• **WHAT YOU HAVE TO DO**
Please copy every line of the data in which the string "required" appears.

• **THE DATA**
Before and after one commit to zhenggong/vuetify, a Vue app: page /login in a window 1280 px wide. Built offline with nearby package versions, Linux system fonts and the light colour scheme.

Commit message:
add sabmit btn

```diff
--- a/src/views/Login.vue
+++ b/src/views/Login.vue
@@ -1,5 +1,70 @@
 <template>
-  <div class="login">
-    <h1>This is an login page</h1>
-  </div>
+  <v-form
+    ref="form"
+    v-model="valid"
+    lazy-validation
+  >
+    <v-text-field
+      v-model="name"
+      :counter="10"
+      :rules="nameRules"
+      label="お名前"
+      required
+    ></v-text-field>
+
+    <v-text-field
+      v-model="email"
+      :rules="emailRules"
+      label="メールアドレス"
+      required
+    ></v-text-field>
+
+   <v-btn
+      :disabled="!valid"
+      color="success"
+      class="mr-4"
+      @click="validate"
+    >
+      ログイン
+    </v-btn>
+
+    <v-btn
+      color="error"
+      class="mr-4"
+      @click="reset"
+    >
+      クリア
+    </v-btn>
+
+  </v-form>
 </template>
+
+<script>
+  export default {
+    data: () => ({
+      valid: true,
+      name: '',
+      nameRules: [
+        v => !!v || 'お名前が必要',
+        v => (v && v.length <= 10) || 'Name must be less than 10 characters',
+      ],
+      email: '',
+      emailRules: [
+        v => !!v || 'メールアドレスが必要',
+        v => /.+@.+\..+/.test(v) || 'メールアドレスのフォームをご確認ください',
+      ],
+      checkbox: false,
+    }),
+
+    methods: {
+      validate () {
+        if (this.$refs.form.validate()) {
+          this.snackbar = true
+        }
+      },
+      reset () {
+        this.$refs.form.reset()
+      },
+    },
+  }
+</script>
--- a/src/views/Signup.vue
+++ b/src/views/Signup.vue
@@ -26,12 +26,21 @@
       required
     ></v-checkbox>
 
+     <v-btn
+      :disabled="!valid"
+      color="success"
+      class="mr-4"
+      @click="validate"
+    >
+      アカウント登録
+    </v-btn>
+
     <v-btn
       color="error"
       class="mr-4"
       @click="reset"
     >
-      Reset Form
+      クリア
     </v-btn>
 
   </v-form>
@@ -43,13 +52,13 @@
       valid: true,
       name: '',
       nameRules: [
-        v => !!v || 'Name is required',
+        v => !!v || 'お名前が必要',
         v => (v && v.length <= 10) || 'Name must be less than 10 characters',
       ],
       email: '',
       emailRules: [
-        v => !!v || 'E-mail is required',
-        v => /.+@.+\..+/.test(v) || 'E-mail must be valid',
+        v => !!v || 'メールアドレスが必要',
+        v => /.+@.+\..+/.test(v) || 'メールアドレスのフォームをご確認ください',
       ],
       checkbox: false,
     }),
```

• **RESPONSE TO THE TASK**
+      required
+      required
       required
-        v => !!v || 'Name is required',
-        v => !!v || 'E-mail is required',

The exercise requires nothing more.